The FCO, however, said that while they were never in the UK’s airspace, their patrol posed a threat to civil aviation.
“While the Russian planes did not enter sovereign UK airspace and were escorted by RAF Typhoons throughout the time they were in the UK area of interest, the Russian planes caused disruption to civil aviation. That is why we summoned the Russian ambassador to account for the incident,” a spokeswoman said.
Authorities did not specify, however, what the threats to civil aviation were.
The Russian ambassador to the UK, Alexander Yakovenko, met with the FCO Permanent Under-Secretary Simon Fraserat on Thursday.
In a statement, the Russian Embassy said: “Ambassador Alexander Yakovenko stressed that the concerns of the British side are not understandable given that two Russian military aircraft were on a routine air patrol duty over the high seas of the Atlantic Ocean.
“This flight (as all other routine flights of the Russian military aircraft) was carried out in strict compliance with the international legal norms including International Flight Rules and Regulations, without violation of other Countries’ airspace, therefore it cannot be regarded as threatening, destabilizing or disruptive.”
While it is not an uncommon practice for Russian military jets to fly along England’s south coast, there have been several incidents of RAF fighter jets being scrambled to ensure Russian aircraft do not encroach on British airspace.

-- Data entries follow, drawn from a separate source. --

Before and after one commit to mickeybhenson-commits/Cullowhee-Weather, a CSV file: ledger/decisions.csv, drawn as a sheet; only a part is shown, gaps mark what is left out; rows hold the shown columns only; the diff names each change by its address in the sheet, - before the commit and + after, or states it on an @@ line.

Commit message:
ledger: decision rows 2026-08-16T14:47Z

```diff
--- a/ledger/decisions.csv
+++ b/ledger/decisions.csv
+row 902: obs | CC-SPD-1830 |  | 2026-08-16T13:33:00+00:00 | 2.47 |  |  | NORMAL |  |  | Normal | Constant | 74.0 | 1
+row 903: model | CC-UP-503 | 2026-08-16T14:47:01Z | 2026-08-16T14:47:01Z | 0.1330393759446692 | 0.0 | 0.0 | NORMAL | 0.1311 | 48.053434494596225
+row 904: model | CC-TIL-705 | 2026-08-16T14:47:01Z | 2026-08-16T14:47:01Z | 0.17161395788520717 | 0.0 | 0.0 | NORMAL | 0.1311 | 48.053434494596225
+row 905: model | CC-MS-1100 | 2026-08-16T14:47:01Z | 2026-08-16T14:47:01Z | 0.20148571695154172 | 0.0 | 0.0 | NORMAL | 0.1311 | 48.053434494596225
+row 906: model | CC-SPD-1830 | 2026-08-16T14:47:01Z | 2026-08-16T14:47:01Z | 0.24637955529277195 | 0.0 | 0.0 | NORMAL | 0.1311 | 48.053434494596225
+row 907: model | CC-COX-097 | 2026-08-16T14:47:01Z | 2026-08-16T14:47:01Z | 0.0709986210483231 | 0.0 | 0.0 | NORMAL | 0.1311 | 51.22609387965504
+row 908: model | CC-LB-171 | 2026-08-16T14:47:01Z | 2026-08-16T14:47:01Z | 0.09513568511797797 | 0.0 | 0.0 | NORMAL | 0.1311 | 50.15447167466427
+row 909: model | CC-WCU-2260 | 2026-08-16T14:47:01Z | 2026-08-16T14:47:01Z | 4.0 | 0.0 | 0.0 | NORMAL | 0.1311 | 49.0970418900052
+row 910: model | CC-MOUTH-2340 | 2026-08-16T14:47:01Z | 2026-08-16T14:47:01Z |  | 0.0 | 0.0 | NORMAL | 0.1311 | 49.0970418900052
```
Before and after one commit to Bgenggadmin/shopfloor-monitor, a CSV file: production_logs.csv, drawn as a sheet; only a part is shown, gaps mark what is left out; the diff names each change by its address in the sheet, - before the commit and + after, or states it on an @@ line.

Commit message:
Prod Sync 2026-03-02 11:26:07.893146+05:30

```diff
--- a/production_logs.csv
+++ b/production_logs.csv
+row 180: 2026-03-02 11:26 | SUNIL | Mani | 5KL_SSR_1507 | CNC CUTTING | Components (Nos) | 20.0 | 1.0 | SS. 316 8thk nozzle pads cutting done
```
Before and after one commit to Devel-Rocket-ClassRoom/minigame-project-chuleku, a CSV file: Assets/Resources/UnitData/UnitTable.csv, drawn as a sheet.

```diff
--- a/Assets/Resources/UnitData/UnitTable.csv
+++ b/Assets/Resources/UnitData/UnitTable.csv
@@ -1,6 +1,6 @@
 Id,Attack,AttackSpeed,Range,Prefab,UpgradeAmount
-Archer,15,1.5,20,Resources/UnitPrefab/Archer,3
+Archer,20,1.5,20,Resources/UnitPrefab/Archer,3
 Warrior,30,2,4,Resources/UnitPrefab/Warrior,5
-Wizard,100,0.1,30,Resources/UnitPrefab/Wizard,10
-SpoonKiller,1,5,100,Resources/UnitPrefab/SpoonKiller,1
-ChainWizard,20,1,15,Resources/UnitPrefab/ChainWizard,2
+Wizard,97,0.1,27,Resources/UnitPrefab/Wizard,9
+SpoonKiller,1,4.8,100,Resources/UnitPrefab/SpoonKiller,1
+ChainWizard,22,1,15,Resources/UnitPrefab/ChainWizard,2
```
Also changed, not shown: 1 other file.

One British official said, “This time they caused more disruption and concern than before when we have had to send Typhoons up to take a look. So that’s why we called the ambassador in.”
Russian Air Force spokesman Colonel Ivan Klimov said the strategic bombers took off from Russia’s Engels air base on Thursday and had successfully completed their tasks according to an air patrol plan.
The flight route passed above neutral waters of the Barents and Norwegian seas, as well as the Atlantic Ocean, the colonel said, adding that the flights lasted for over 19 hours, with two mid-air refueling operations carried out during the mission.
The bombers were accompanied by Russian Air Force MiG-31 supersonic interceptor aircraft. At some stages, the patrolling aircraft were escorted by UK, Norwegian and French fighter jets, Klimov said.
He said the air patrol flights were carried out according to an approved plan, and were conducted in strict compliance with international regulations of the use of airspace above neutral waters, without violating other countries’ borders.
The number of Russian jets being intercepted has risen throughout Europe during the past year.
Speaking in Brussels on Thursday, Jens Stoltenberg, Secretary General of NATO, said in the past year more than 150 interceptions of Russian aircraft were carried by NATO forces on missions patrolling the Baltic States, four times as many than in 2013.
“Therefore we remain vigilant,” he added.